Your goal ::
Reproduce every entry precisely as written.

====== Provided data ======

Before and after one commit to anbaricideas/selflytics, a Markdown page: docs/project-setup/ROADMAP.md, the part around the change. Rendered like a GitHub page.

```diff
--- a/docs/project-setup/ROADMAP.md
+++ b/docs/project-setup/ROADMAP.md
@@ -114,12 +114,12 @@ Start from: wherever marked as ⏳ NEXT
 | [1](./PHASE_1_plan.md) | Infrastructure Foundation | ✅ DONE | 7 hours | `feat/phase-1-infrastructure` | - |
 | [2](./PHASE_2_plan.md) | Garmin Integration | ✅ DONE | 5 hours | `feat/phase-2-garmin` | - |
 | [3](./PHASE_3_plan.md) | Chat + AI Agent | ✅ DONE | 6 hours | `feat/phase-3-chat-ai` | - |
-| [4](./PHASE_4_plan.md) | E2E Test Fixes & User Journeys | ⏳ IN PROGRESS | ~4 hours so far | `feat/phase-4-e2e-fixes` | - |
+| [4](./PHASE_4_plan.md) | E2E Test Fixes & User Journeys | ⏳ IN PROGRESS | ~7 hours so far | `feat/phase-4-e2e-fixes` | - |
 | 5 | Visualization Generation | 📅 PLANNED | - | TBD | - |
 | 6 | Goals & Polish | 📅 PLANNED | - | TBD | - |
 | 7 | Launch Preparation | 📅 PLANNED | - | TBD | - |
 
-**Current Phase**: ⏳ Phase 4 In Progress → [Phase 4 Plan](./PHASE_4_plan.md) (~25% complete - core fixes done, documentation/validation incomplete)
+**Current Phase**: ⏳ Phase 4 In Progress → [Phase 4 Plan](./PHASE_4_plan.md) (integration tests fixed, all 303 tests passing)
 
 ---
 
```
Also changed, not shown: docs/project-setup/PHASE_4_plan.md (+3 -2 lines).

======

Result below ::
Before and after one commit to anbaricideas/selflytics, a Markdown page: docs/project-setup/ROADMAP.md, the part around the change. Rendered like a GitHub page.

```diff
--- a/docs/project-setup/ROADMAP.md
+++ b/docs/project-setup/ROADMAP.md
@@ -114,12 +114,12 @@ Start from: wherever marked as ⏳ NEXT
 | [1](./PHASE_1_plan.md) | Infrastructure Foundation | ✅ DONE | 7 hours | `feat/phase-1-infrastructure` | - |
 | [2](./PHASE_2_plan.md) | Garmin Integration | ✅ DONE | 5 hours | `feat/phase-2-garmin` | - |
 | [3](./PHASE_3_plan.md) | Chat + AI Agent | ✅ DONE | 6 hours | `feat/phase-3-chat-ai` | - |
-| [4](./PHASE_4_plan.md) | E2E Test Fixes & User Journeys | ⏳ IN PROGRESS | ~4 hours so far | `feat/phase-4-e2e-fixes` | - |
+| [4](./PHASE_4_plan.md) | E2E Test Fixes & User Journeys | ⏳ IN PROGRESS | ~7 hours so far | `feat/phase-4-e2e-fixes` | - |
 | 5 | Visualization Generation | 📅 PLANNED | - | TBD | - |
 | 6 | Goals & Polish | 📅 PLANNED | - | TBD | - |
 | 7 | Launch Preparation | 📅 PLANNED | - | TBD | - |
 
-**Current Phase**: ⏳ Phase 4 In Progress → [Phase 4 Plan](./PHASE_4_plan.md) (~25% complete - core fixes done, documentation/validation incomplete)
+**Current Phase**: ⏳ Phase 4 In Progress → [Phase 4 Plan](./PHASE_4_plan.md) (integration tests fixed, all 303 tests passing)
 
 ---
 
```
Also changed, not shown: docs/project-setup/PHASE_4_plan.md (+3 -2 lines).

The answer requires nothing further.